Apples are prone to insect and diseases—including apple maggots, plum curculios, green fruitworms, and codling moths. We really do not know enough about your situation to give you proper guidance here—where you are, the site, the soil, etc. As a general rule, if a tree is termed hardy, it grows best in Hardiness Zones 3 to 5.
This one, from the University of Maine, not too far from you, has advice on recovering an orchard: May I ask if apple can grow in Philippines,cause we only have 2 seasons dry season and rainy season.. How do we determine what type they are?
In any case, you can certainly transplant small apple trees. I water, I fertilize anfd it just sits there! The farther north you go, the more chill hours an apple variety needs to avoid late spring freeze problems.
My question is should I cut them back hard and remove all the fruit before I transplant?

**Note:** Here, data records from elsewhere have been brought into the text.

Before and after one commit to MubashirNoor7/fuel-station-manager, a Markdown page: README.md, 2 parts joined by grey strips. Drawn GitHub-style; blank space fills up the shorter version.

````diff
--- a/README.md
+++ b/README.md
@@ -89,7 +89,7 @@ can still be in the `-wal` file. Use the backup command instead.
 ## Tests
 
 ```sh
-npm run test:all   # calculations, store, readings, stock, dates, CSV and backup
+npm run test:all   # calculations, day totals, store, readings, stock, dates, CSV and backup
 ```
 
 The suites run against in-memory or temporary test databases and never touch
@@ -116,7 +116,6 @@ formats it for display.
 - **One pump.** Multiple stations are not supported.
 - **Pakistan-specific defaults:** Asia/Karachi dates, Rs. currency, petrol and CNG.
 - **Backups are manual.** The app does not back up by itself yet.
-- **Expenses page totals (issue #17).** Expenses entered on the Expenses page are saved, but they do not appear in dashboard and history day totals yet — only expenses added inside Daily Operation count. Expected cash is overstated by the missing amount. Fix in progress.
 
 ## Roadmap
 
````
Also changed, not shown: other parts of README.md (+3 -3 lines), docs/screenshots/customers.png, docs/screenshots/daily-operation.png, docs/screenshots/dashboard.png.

May I ask if apple can grow in Philippines,cause we only have 2 seasons dry season and rainy season..